Eagle Rock Entertainment recently released, with some great fanfare – including a nearly complete re-broadcast on the Jimmy Fallon show with Mick Jagger guesting – a video chronicle of the Rolling Stones recording of Exile On Main Street. To critics, Exile is generally regarded as the Stones’ high-water mark, featuring some of their most spirited and bluesy playing (particularly the rich interplay between guitarists Keith Richards and Mick Taylor). Stones in Exile presents a great opportunity for fans of the record to intimately revisit the making of as the Stones and several other talking heads assemble to comment on the recording and impact of that album.
Stones in Exile is more than just a simple recounting of the making of a classic album. Stones in Exile provides a window into the Stones creative process and shows how songs and albums get made. It is interesting to learn that songs that began in London’s Olympic Studios were embellished in France and overdubbed in Los Angeles. That’s how we get “Tumblin’ Dice” and many others from Main Street. This musical element, and peeking into the process was, at least for me, was the best part of the documentary.
There was also a cultural “time capsule” component of Stones in Exile. Those early seventies’ years were wild times for the Stones (and everyone else). This is the whole, “if you remember it, you weren’t there!” sentiment. Seriously, hanging out in a mansion in the south of France with Keith Richards had to be pretty freaking wild – and this film captures some of that. People were walking out the front door stealing heavy equipment right in front of everyone. Heck, it was even too much for Mick who left to go marry Bianca!
Hardcore Stones’ fans are already familiar with this era courtesy of footage (some reused here) from the widely bootlegged documentary C*cksucker Blues. There was a whole lot of debauchery going on at that time and Stones in Exile does not shy away from showing some of this. Fortunately the documentary, directed by Stephen Kijak, doesn’t focus entirely of this element and provides a more balanced assessment of Exile on Main Street.
I am personally am not a huge Exile fan.
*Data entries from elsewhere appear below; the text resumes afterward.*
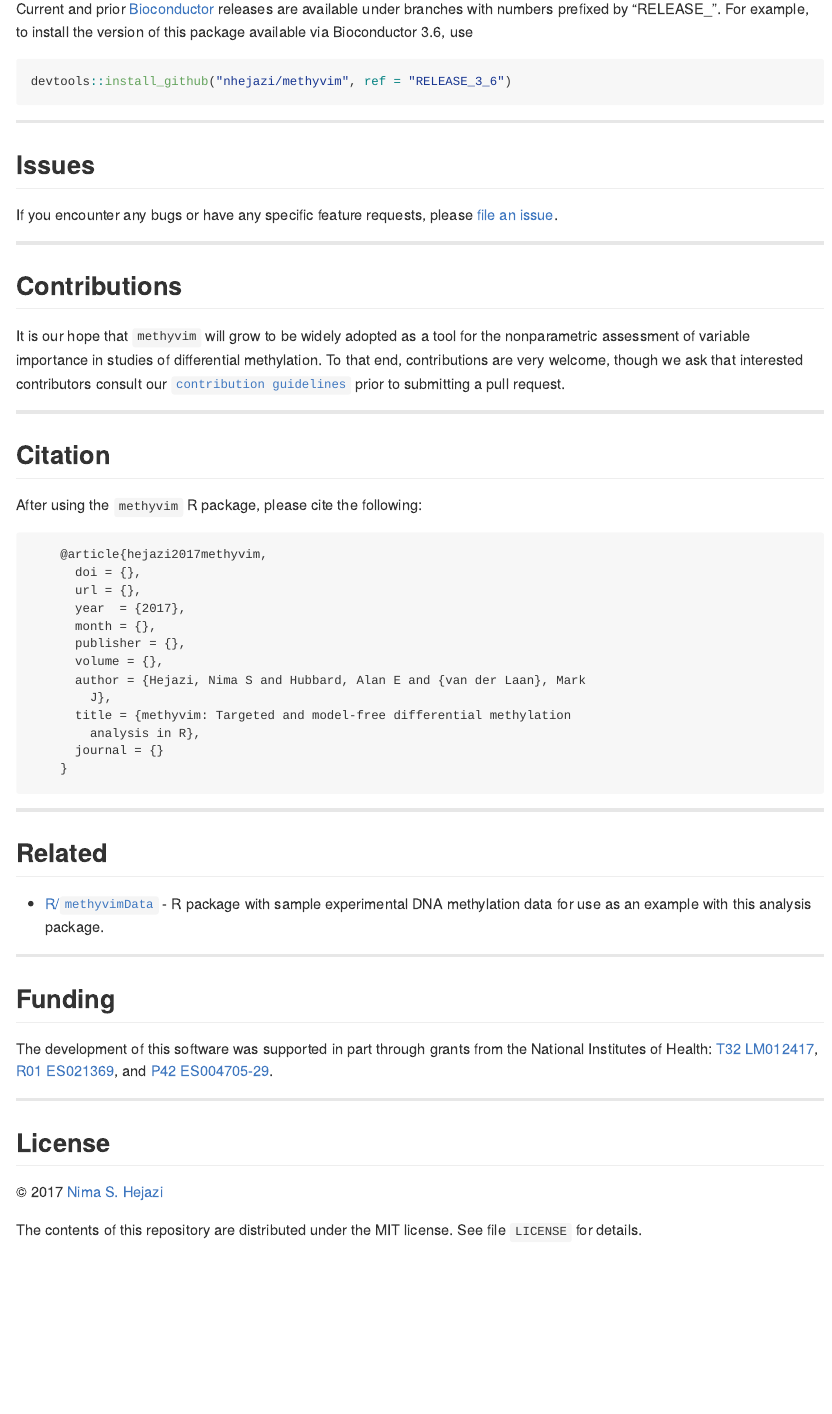
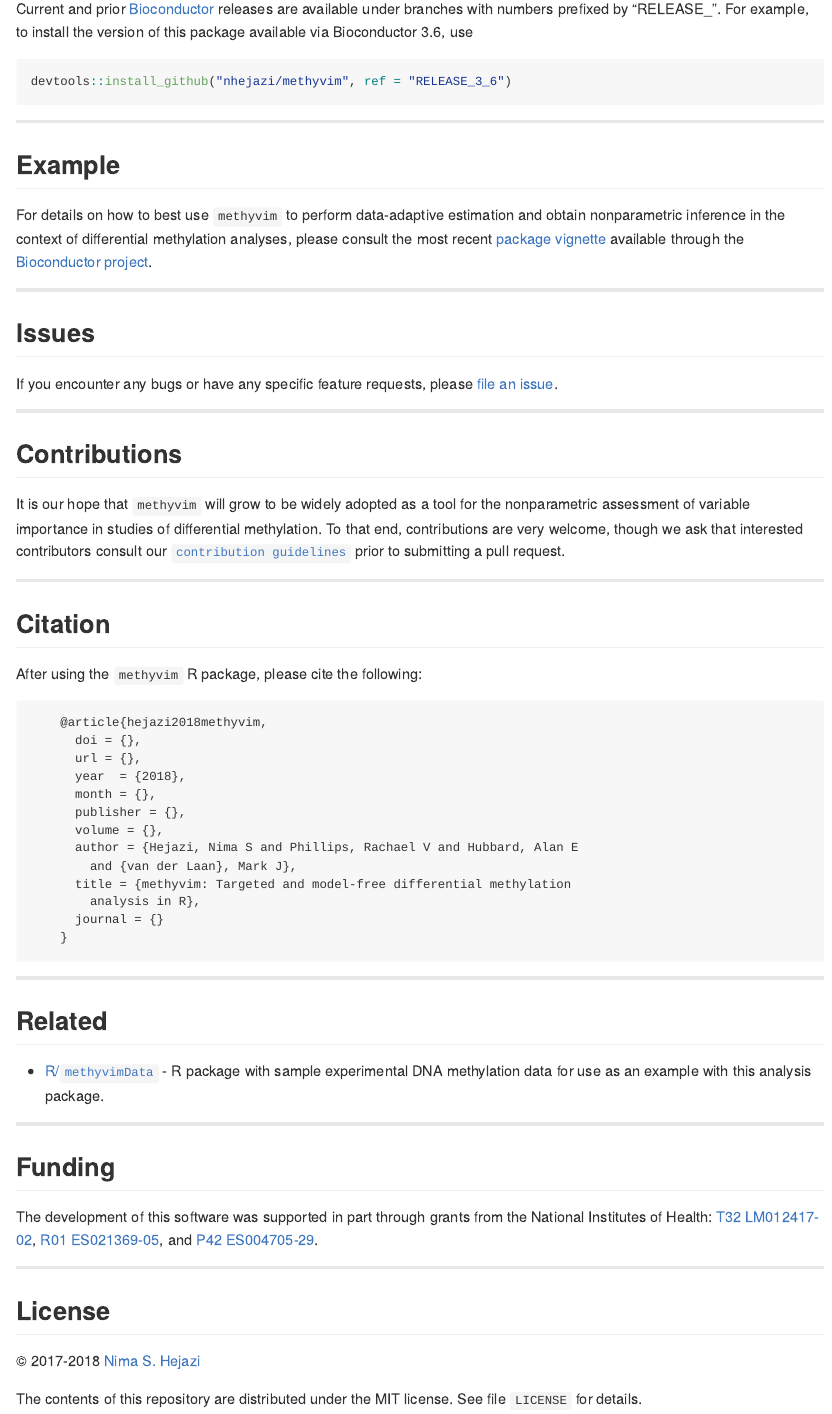
Before and after one commit to nhejazi/methyvim, an R Markdown document (README.Rmd): the page in a window 1100 px wide, from 1850 px down. The pictures show the output file README.md that the author committed with the source, drawn offline in the style of GitHub; badge pictures from the web are left out.

Commit message:
fix funding notices

````diff
--- a/README.Rmd
+++ b/README.Rmd
@@ -137,15 +132,15 @@ devtools::install_github("nhejazi/methyvim", ref = "RELEASE_3_6")
 
 ---
 
-<!--
 ## Example
 
-This is a basic example which shows you how to solve a common problem:
+For details on how to best use `methyvim` to perform data-adaptive estimation
+and obtain nonparametric inference in the context of differential methylation
+analyses, please consult the most recent [package vignette](http://bioconductor.org/packages/release/bioc/vignettes/methyvim/inst/doc/using_methyvim.html)
+available through the [Bioconductor
+project](https://bioconductor.org/packages/methvim).
 
-```{r example}
-## basic example code
-```
--->
+---
 
 ## Issues
 
@@ -169,15 +164,15 @@ prior to submitting a pull request.
 
 After using the `methyvim` R package, please cite the following:
 
-        @article{hejazi2017methyvim,
+        @article{hejazi2018methyvim,
           doi = {},
           url = {},
-          year  = {2017},
+          year  = {2018},
           month = {},
           publisher = {},
           volume = {},
-          author = {Hejazi, Nima S and Hubbard, Alan E and {van der Laan}, Mark
-            J},
+          author = {Hejazi, Nima S and Phillips, Rachael V and Hubbard, Alan E
+            and {van der Laan}, Mark J},
           title = {methyvim: Targeted and model-free differential methylation
             analysis in R},
           journal = {}
@@ -196,13 +191,13 @@ After using the `methyvim` R package, please cite the following:
 ## Funding
 
 The development of this software was supported in part through grants from the
-National Institutes of Health: [T32 LM012417](https://projectreporter.nih.gov/project_info_description.cfm?aid=9248418&icde=37849831&ddparam=&ddvalue=&ddsub=&cr=1&csb=default&cs=ASC&pball=), [R01 ES021369](https://projectreporter.nih.gov/project_info_description.cfm?aid=9210551&icde=37849782&ddparam=&ddvalue=&ddsub=&cr=1&csb=default&cs=ASC&pball=), and [P42 ES004705-29](https://projectreporter.nih.gov/project_info_details.cfm?aid=9260357&map=y).
+National Institutes of Health: [T32 LM012417-02](https://projectreporter.nih.gov/project_info_description.cfm?aid=9248418&icde=37849831&ddparam=&ddvalue=&ddsub=&cr=1&csb=default&cs=ASC&pball=), [R01 ES021369-05](https://projectreporter.nih.gov/project_info_description.cfm?aid=9210551&icde=37849782&ddparam=&ddvalue=&ddsub=&cr=1&csb=default&cs=ASC&pball=), and [P42 ES004705-29](https://projectreporter.nih.gov/project_info_details.cfm?aid=9260357&map=y).
 
 ---
 
 ## License
 
-&copy; 2017 [Nima S. Hejazi](http://nimahejazi.org)
+&copy; 2017-2018 [Nima S. Hejazi](https://nimahejazi.org)
 
 The contents of this repository are distributed under the MIT license. See file
 `LICENSE` for details.
````
Also changed, not shown: README.md, README.Rmd (5 more changed lines), 2 other files.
I much prefer Let it Bleed, Some Girls, and Sticky Fingers as superior, having better songs and being more representative in understanding the Stones as a counter to the Beatles. Exile on Main Street always seemed sloppy and unfocused. Stones in Exile shows that this assessment has grounding in reality. Those were chaotic times. Mick seems a bit baffled by the albums popularity.
What is important to take away from this review is that none of that matters when it comes to evaluating the documentary. Irrespective of where Exile on Main Street sits in music history Stones in Exile is a fascinating and a must watch/own for any classic rock music fan. There is nothing quite like it, except maybe the Beatles Let it Be, that captures the music making process for a band as seminal as the Stones. Until Let it Be is released from the vaults (unlikely anytime soon), Stones in Exile may be the best documentary of that magical time in music where it all came together – music mattered, people had incredible talent, and on top it all, everyone was beautiful.